After counting the lines below that hold the word "print", reply with the count and nothing else.
—————
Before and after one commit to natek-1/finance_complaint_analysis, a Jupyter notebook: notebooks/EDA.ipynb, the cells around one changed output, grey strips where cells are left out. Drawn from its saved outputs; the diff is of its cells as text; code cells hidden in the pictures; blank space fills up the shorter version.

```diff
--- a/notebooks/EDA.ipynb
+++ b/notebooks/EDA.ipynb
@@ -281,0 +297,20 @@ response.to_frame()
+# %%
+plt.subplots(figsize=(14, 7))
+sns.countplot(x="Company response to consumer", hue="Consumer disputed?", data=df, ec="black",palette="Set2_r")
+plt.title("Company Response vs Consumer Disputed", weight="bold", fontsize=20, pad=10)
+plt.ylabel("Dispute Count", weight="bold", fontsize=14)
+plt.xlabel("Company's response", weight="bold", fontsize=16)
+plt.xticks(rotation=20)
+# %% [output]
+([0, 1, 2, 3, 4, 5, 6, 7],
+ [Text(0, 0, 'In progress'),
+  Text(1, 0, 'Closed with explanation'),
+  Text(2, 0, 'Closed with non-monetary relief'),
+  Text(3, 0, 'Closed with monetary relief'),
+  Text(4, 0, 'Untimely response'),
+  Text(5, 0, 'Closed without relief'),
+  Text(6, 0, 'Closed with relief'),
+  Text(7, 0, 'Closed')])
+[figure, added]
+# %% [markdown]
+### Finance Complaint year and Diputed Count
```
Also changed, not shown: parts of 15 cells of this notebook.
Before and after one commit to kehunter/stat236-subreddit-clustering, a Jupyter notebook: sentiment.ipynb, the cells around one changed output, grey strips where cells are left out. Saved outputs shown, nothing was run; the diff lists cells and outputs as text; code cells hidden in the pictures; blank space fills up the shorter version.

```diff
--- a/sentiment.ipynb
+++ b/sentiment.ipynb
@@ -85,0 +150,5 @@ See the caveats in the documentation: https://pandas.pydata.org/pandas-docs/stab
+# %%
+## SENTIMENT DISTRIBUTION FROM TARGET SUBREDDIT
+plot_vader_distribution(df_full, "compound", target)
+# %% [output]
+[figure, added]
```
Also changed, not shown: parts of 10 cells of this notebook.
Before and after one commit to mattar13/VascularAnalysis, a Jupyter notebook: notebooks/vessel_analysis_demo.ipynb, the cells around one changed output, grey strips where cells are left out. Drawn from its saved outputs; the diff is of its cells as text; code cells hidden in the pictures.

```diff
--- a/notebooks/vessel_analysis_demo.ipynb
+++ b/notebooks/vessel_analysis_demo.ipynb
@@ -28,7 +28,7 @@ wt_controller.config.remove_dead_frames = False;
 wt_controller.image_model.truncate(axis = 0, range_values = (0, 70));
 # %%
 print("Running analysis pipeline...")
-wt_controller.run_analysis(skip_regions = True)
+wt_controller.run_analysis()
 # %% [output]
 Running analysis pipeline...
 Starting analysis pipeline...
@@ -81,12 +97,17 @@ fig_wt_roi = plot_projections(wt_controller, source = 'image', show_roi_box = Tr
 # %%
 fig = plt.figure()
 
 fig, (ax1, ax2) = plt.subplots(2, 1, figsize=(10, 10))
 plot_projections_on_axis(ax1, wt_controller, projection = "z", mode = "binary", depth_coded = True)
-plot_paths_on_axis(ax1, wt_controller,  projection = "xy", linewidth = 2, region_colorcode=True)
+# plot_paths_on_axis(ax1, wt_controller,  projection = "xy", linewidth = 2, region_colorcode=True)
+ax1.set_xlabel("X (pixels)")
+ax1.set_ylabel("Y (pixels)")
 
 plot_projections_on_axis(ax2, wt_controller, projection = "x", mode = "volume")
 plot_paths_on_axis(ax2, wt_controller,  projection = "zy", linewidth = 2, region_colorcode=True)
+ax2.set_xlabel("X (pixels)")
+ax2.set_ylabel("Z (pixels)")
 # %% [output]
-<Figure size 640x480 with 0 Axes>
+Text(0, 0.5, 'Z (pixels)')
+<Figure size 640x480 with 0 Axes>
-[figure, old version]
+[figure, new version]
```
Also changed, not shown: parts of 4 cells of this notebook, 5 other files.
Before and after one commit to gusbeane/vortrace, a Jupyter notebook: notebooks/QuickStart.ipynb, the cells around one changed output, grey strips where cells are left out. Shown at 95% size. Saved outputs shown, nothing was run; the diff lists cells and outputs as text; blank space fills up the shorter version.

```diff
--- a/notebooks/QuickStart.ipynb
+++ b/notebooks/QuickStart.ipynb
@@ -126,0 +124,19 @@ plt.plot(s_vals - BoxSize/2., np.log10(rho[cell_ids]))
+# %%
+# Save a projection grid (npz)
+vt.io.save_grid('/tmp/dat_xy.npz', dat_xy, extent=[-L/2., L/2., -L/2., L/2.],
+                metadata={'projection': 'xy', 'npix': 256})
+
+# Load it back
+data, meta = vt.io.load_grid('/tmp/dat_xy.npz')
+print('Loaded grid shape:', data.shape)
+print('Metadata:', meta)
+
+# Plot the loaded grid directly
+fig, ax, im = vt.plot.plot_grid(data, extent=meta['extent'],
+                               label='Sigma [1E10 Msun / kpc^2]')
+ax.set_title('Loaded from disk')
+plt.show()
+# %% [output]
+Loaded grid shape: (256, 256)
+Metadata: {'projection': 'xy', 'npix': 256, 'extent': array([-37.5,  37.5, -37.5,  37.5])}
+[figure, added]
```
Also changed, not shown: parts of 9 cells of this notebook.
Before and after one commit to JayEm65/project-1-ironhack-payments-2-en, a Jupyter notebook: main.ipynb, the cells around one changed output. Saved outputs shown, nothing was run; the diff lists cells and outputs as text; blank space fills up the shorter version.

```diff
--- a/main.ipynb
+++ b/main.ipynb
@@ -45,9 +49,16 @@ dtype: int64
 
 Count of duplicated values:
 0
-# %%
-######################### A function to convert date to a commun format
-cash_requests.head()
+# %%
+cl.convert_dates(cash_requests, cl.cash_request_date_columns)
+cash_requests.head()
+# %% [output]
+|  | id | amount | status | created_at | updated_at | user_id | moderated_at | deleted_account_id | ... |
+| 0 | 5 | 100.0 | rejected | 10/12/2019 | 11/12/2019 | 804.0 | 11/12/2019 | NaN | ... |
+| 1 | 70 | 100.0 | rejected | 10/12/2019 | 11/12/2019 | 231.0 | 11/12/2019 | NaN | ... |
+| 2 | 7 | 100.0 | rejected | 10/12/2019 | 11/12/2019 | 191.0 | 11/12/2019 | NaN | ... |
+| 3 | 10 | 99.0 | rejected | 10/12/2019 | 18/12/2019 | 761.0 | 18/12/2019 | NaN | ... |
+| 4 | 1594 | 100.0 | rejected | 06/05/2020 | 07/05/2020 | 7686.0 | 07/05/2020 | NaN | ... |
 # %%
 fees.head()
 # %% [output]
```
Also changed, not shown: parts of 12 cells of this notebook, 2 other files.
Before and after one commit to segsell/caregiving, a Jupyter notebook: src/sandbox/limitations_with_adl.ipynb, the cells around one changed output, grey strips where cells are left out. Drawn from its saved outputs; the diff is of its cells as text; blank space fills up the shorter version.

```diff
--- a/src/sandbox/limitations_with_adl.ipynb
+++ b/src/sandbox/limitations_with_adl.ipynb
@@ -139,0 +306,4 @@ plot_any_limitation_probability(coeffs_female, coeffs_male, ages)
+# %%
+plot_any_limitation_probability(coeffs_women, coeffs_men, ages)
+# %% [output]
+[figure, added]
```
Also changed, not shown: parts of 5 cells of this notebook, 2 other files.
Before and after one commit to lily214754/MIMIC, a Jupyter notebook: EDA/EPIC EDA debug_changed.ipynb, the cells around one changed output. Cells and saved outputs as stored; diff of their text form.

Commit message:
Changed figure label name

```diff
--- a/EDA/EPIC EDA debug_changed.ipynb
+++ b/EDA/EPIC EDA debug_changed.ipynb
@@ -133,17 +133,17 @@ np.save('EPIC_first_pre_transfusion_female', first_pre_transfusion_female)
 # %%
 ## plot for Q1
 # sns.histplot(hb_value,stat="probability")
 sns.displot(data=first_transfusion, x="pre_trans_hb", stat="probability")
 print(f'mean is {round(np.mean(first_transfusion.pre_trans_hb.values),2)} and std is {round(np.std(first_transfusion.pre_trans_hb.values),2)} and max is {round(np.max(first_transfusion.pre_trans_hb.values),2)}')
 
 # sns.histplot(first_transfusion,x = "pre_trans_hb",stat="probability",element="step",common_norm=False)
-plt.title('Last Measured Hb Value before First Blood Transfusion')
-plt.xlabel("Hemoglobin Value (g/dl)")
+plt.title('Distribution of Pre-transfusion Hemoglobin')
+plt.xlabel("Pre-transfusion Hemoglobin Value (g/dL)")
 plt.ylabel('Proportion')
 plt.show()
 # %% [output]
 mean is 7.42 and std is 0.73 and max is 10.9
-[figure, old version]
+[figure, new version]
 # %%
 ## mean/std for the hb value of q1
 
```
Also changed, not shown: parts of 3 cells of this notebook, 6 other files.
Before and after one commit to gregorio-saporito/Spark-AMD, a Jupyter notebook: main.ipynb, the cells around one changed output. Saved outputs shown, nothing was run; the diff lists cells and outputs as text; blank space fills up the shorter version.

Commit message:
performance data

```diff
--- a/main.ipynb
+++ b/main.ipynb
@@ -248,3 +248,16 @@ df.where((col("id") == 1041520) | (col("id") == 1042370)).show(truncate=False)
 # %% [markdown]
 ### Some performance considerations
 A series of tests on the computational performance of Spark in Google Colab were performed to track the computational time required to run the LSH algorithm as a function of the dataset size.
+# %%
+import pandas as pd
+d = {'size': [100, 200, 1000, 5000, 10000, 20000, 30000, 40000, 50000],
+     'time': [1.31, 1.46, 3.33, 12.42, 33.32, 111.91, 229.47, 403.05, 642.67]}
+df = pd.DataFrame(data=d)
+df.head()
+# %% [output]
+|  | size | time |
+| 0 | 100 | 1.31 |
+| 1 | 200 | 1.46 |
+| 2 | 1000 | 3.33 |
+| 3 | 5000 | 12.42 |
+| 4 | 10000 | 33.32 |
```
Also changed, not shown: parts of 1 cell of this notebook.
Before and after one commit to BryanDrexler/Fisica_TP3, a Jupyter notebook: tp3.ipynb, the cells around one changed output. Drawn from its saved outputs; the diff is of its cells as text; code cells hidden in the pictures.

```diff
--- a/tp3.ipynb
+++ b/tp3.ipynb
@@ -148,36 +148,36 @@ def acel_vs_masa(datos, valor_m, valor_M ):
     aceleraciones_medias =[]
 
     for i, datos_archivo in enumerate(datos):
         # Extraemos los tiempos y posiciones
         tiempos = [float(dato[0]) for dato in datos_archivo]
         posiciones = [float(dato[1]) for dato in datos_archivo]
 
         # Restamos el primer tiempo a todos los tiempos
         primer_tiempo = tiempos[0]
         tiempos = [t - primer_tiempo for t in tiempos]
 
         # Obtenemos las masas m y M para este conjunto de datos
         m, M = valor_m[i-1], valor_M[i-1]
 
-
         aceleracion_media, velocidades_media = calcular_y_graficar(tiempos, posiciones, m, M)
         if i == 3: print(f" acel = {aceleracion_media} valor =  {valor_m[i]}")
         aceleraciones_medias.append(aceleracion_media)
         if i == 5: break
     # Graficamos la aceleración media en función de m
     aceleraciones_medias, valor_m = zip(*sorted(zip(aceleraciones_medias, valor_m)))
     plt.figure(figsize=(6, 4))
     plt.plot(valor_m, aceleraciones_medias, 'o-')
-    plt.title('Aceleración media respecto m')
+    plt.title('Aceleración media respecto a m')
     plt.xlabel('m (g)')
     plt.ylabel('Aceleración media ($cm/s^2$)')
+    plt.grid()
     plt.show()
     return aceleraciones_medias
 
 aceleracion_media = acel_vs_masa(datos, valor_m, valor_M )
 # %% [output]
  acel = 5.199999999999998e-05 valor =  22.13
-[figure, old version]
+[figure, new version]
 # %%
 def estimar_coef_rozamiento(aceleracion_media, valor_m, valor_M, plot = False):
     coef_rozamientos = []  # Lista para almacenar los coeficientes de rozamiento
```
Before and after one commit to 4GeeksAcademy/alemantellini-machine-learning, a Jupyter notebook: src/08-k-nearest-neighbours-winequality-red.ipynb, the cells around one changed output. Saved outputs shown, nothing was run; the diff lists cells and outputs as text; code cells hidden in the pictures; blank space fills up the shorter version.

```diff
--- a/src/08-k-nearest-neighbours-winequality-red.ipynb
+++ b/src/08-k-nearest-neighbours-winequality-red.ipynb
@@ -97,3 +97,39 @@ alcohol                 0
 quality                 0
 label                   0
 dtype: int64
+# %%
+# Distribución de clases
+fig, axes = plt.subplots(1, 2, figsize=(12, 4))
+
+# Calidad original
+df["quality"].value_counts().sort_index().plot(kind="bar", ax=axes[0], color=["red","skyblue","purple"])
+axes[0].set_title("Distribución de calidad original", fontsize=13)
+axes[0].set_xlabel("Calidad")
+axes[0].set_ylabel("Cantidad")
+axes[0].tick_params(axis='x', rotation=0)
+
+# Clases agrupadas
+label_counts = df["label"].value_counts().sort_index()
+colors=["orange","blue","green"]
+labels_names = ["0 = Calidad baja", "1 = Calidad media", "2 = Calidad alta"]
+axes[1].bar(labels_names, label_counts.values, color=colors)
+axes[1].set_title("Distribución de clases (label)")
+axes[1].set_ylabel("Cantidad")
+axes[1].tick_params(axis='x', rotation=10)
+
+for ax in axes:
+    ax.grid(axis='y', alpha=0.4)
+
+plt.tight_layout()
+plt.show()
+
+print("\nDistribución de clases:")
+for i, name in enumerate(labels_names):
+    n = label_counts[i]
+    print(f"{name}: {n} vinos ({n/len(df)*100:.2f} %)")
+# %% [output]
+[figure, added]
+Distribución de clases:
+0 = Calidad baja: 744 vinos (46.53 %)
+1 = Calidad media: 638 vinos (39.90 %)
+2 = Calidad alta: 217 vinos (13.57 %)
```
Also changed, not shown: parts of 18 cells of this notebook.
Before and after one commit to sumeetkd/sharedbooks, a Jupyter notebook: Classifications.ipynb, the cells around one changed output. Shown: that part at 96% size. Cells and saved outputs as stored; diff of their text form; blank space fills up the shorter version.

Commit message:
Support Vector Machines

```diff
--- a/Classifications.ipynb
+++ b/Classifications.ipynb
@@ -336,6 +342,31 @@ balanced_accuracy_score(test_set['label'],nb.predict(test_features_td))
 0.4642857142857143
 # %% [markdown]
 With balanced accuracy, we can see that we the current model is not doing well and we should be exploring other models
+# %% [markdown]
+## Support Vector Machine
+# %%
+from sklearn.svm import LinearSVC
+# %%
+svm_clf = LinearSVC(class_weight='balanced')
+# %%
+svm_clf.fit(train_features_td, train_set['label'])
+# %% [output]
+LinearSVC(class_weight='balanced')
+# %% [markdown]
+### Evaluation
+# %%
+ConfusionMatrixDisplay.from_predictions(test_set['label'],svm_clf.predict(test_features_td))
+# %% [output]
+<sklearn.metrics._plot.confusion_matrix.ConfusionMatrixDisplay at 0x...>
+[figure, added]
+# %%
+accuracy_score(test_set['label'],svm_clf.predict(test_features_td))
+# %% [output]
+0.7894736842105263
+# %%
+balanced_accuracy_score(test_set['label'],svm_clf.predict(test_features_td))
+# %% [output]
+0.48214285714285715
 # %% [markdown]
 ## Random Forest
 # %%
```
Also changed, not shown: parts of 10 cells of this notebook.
—————
## Response box
7